Nothing quite kills the mood while you're swiping around on Tinder like seeing your boss' name and photo pop up. Now, daters can hide from the people they don't want to see while searching for matches, be they co-workers, exes or family members.
Block profile is one of four new or updated safety features coming to Tinder, the company said Tuesday. Aside from avoiding cousins, daters who pay for premium features can also use an incognito mode, which shows their profile only to people they've liked.
"We see ourselves as the host of a party," said Rory Kozoll, Tinder's vice president of product and integrity. "As a host of that party, it's our job to make sure that we trust the people coming in the door."
Dating apps have undergone increased scrutiny around how much responsibility they bear in keeping daters safe in-app as well as in the real world.
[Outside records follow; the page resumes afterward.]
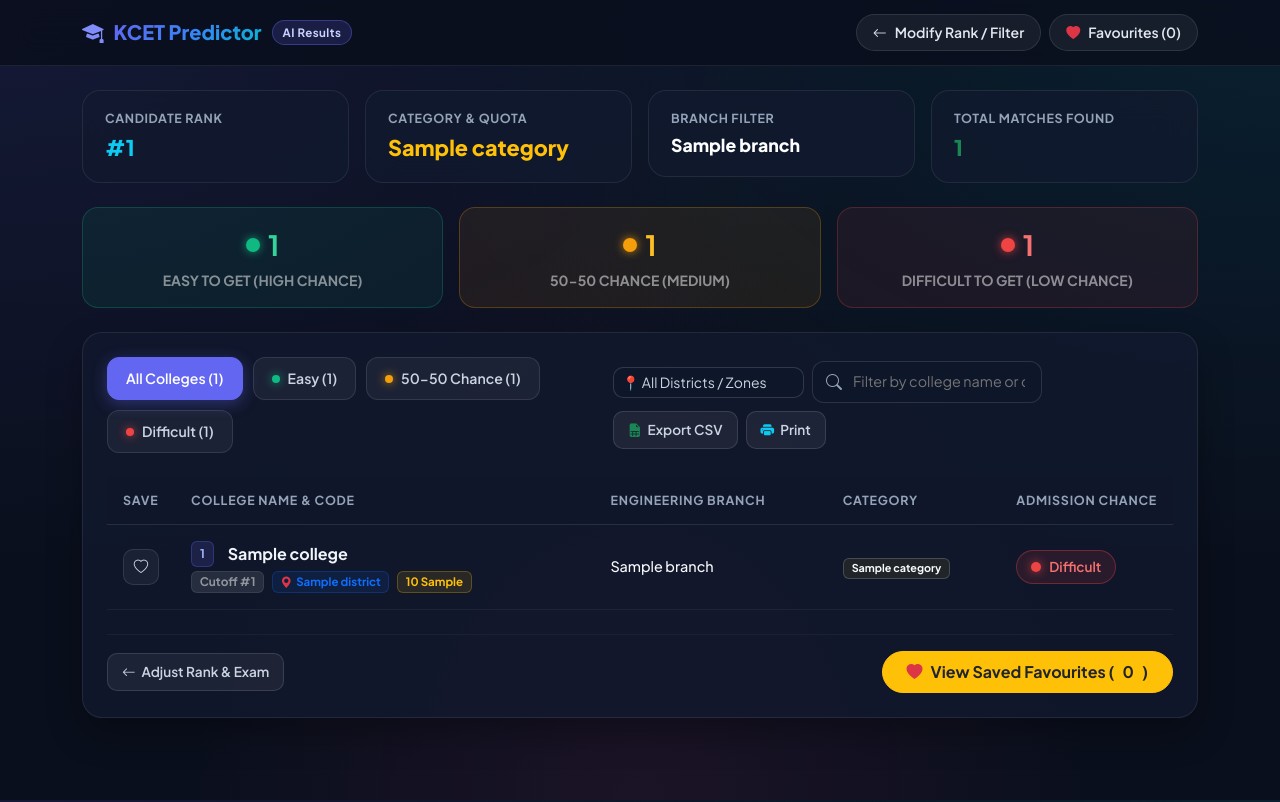
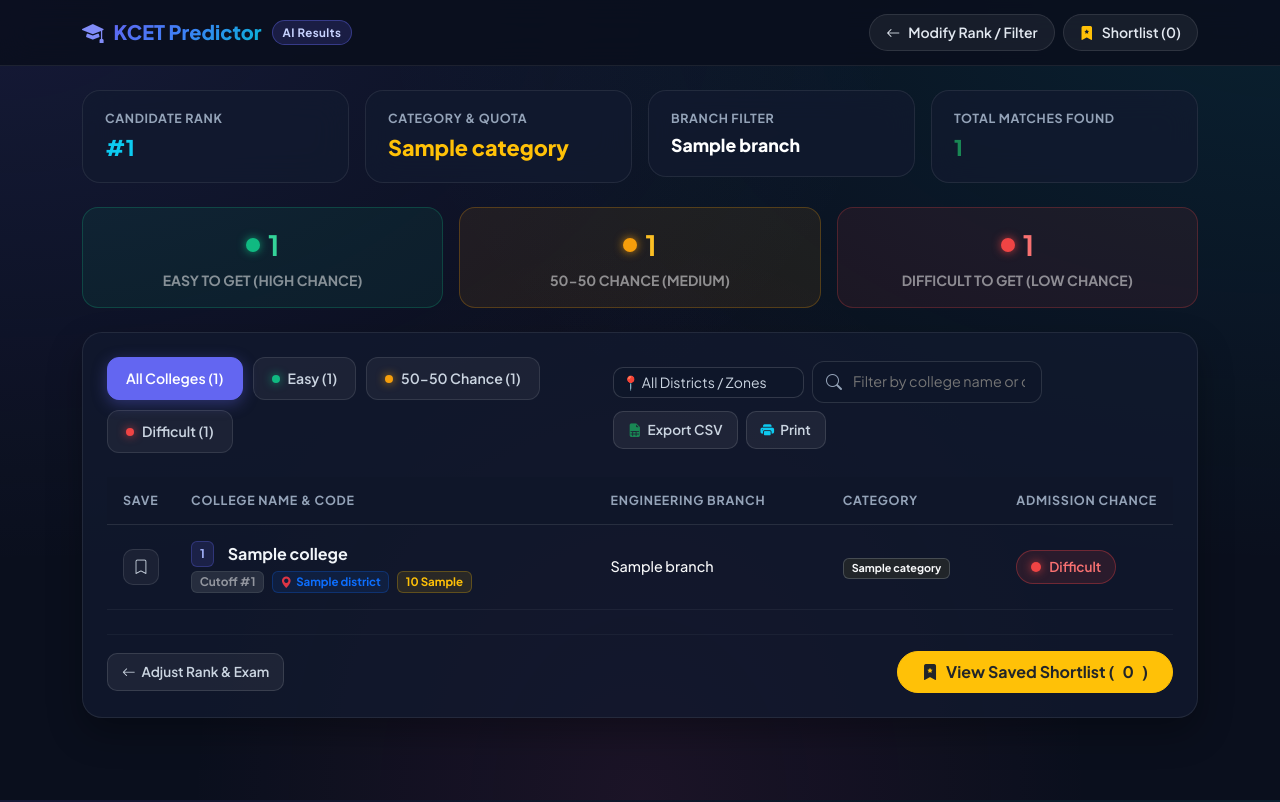
Before and after one commit to Sangu-dev/college-predictor, a Flask app: template templates/result.html in a window 1280 px wide. Run offline with Flask 3, Linux system fonts and the light colour scheme; the template is opened without the code that fills it: most values are stand-ins (such as "Sample title", 1, 10 or a date in 2020).

Commit message:
fix: resolve navbar badge line on favourites page and modernize bookmark icons across UI

```diff
--- a/templates/result.html
+++ b/templates/result.html
@@ -294,14 +294,14 @@
             transition: all 0.2s;
         }
         .btn-fav:hover {
-            background: rgba(236, 72, 153, 0.2);
-            border-color: #ec4899;
-            color: #f472b6;
+            background: rgba(245, 158, 11, 0.18);
+            border-color: rgba(245, 158, 11, 0.45);
+            color: #fbbf24;
         }
         .btn-fav.active {
-            background: rgba(236, 72, 153, 0.25);
-            border-color: #ec4899;
-            color: #ec4899;
+            background: rgba(245, 158, 11, 0.22);
+            border-color: #f59e0b;
+            color: #fbbf24;
         }
 
         /* Search input */
@@ -604,8 +604,8 @@
                     <span>Modify Rank / Filter</span>
                 </a>
                 <a href="/favourites" class="nav-btn">
-                    <i class="bi bi-heart-fill text-danger"></i>
-                    <span>Favourites (<span id="navFavCount">0</span>)</span>
+                    <i class="bi bi-bookmark-star-fill text-warning"></i>
+                    <span>Shortlist (<span id="navFavCount">0</span>)</span>
                 </a>
             </div>
         </div>
@@ -776,7 +776,7 @@
                             data-strategy-tip="{{ row.strategy_tip }}"
                             onclick="handleRowClick(event, this)">
 
-                            <!-- Bookmark Heart -->
+                            <!-- Bookmark Shortlist -->
                             <td>
                                 <button class="btn-fav"
                                         data-college="{{ row.college }}"
@@ -787,8 +787,8 @@
                                         data-district="{{ row.district }}"
                                         data-tier="{{ row.tier }}"
                                         onclick="toggleFavourite(event, this)"
-                                        title="Save to Favourites">
-                                    <i class="bi bi-heart"></i>
+                                        title="Save to Shortlist">
+                                    <i class="bi bi-bookmark"></i>
                                 </button>
                             </td>
 
@@ -874,7 +874,7 @@
                     <i class="bi bi-arrow-left"></i> Adjust Rank & Exam
                 </a>
                 <a href="/favourites" class="btn btn-warning rounded-pill px-4 py-2 fw-bold text-dark d-inline-flex align-items-center gap-2">
-                    <i class="bi bi-heart-fill text-danger"></i> View Saved Favourites (<span id="bottomFavCount">0</span>)
+                    <i class="bi bi-bookmark-star-fill"></i> View Saved Shortlist (<span id="bottomFavCount">0</span>)
                 </a>
             </div>
 
@@ -1106,7 +1106,7 @@
                         Close
                     </button>
                     <button type="button" class="btn btn-warning rounded-pill px-4 py-2 fw-bold text-dark d-inline-flex align-items-center gap-2" id="modalBookmarkBtn" onclick="toggleModalFavourite()">
-                        <i class="bi bi-heart" id="modalBookmarkIcon"></i> <span id="modalBookmarkText">Save to Favourites</span>
+                        <i class="bi bi-bookmark-star" id="modalBookmarkIcon"></i> <span id="modalBookmarkText">Save to Shortlist</span>
                     </button>
                 </div>
 
@@ -1177,7 +1177,7 @@
 
         function handleRowClick(event, rowEl) {
             if (event.target.closest('.btn-fav')) {
-                return; // User clicked bookmark heart; don't trigger modal
+                return; // User clicked bookmark; don't trigger modal
             }
             openCollegeModal(rowEl);
         }
@@ -1449,13 +1449,13 @@
             const text = document.getElementById('modalBookmarkText');
 
             if (isFav) {
-                btn.className = 'btn btn-danger rounded-pill px-4 py-2 fw-bold d-inline-flex align-items-center gap-2';
-                icon.className = 'bi bi-heart-fill';
-                text.innerText = 'Saved in Favourites';
+                btn.className = 'btn btn-outline-warning rounded-pill px-4 py-2 fw-bold d-inline-flex align-items-center gap-2';
+                icon.className = 'bi bi-bookmark-star-fill text-warning';
+                text.innerText = 'Saved in Shortlist';
             } else {
                 btn.className = 'btn btn-warning rounded-pill px-4 py-2 fw-bold text-dark d-inline-flex align-items-center gap-2';
-                icon.className = 'bi bi-heart';
-                text.innerText = 'Save to Favourites';
+                icon.className = 'bi bi-bookmark-star';
+                text.innerText = 'Save to Shortlist';
             }
         }
 
@@ -1501,8 +1501,8 @@
                 // Remove
                 favs.splice(existingIdx, 1);
                 btn.classList.remove('active');
-                btn.innerHTML = '<i class="bi bi-heart"></i>';
-                showToast(`Removed "${college}" from favourites`);
+                btn.innerHTML = '<i class="bi bi-bookmark"></i>';
+                showToast(`Removed "${college}" from shortlist`);
             } else {
                 // Add
                 favs.push({
@@ -1516,8 +1516,8 @@
                     savedAt: new Date().toLocaleDateString()
                 });
                 btn.classList.add('active');
-                btn.innerHTML = '<i class="bi bi-heart-fill"></i>';
-                showToast(`Saved "${college}" to favourites ❤️`);
+                btn.innerHTML = '<i class="bi bi-bookmark-star-fill"></i>';
+                showToast(`Saved "${college}" to shortlist ⭐`);
             }
 
             saveFavourites(favs);
@@ -1543,10 +1543,10 @@
                 let isFav = favs.some(item => item.college === college && item.branch === branch);
                 if (isFav) {
                     btn.classList.add('active');
-                    btn.innerHTML = '<i class="bi bi-heart-fill"></i>';
+                    btn.innerHTML = '<i class="bi bi-bookmark-star-fill"></i>';
                 } else {
                     btn.classList.remove('active');
-                    btn.innerHTML = '<i class="bi bi-heart"></i>';
+                    btn.innerHTML = '<i class="bi bi-bookmark"></i>';
                 }
             });
         }
```
Also changed, not shown: templates/favourites.html (+28 -9 lines), templates/index.html (+6 -6 lines), README.md.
A 2019 report from ProPublica and Columbia Journalism Investigations brought attention to the potential hazards of meeting strangers online without adequate safeguards in place. Over the years, Match Group, which owns Tinder and other apps, has taken steps like establishing partnerships with groups like anti-sexual violence organization RAINN and rolling out features geared toward safety. Bumble, for example, also has a paid incognito mode and uses AI to screen out inappropriate photos.
For Tinder, hosting responsibilities also include what happens as the guests, or daters, start interacting. Tinder's built a shortcut to reporting potentially offensive messages -- daters can press a message and go directly to Tinder's reporting system. The app is also updating its "Are You Sure" and "Does This Bother You" feature, which prompts users to either rethink the messages they're sending or report questionable ones they've received.
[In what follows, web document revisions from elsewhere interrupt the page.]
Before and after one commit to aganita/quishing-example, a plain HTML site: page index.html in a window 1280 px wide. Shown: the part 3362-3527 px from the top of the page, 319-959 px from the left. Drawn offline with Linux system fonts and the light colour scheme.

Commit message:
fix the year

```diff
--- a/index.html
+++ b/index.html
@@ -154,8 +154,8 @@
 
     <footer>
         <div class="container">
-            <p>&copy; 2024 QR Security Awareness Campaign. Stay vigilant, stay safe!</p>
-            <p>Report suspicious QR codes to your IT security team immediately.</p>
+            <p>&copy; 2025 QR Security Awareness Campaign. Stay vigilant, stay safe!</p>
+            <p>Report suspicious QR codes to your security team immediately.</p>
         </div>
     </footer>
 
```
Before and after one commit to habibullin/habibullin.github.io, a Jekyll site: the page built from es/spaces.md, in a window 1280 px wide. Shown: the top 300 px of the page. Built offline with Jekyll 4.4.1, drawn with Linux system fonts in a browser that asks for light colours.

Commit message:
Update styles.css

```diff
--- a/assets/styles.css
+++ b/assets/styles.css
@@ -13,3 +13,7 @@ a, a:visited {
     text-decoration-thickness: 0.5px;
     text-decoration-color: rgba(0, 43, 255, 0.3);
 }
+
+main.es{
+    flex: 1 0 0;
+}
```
To get the word out, Tinder is also launching its Green Flags campaign in partnership with the anti-domestic violence and sexual assault foundation No More aimed at educating daters not just on the features, but on general safety habits, like video chatting with someone before meeting to get a vibe check. The campaign encompasses a guide to healthy dating.
"Just setting ground rules is really valuable," Kozoll said.